Front-end code change data
▬▬▬▬▬▬▬▬▬▬
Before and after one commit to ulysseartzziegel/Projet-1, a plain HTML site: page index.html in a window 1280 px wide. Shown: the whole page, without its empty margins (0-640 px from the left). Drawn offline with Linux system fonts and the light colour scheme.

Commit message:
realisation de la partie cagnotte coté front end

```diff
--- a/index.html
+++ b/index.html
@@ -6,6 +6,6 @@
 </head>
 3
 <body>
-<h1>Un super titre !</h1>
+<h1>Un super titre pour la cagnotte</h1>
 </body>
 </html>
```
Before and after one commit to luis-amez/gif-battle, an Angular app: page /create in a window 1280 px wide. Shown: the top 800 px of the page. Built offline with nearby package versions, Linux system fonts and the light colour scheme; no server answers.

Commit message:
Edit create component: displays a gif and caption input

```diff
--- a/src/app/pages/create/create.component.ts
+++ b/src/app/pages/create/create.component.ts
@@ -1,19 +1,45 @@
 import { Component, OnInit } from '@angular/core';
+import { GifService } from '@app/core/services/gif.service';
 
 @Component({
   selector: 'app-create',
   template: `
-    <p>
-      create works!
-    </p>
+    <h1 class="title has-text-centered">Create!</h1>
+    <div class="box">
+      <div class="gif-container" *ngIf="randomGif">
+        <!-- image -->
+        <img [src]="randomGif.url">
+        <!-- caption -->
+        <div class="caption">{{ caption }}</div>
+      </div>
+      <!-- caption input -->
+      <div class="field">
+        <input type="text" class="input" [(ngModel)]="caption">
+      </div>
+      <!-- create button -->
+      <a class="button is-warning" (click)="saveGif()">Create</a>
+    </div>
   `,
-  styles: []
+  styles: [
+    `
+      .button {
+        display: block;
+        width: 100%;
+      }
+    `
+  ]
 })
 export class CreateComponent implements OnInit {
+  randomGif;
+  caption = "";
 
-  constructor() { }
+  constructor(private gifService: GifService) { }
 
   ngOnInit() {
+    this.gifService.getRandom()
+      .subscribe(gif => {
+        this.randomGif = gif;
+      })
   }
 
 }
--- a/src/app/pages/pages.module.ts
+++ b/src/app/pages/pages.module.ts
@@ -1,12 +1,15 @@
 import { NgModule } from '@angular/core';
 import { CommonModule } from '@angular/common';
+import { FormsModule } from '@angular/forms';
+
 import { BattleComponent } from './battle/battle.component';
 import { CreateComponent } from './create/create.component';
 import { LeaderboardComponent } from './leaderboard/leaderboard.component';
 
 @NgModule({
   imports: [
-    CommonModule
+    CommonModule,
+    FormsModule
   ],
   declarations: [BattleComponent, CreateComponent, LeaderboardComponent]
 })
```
▬▬▬▬▬▬▬▬▬▬
All that is wanted is the number of lines in the records that include the string "html".

4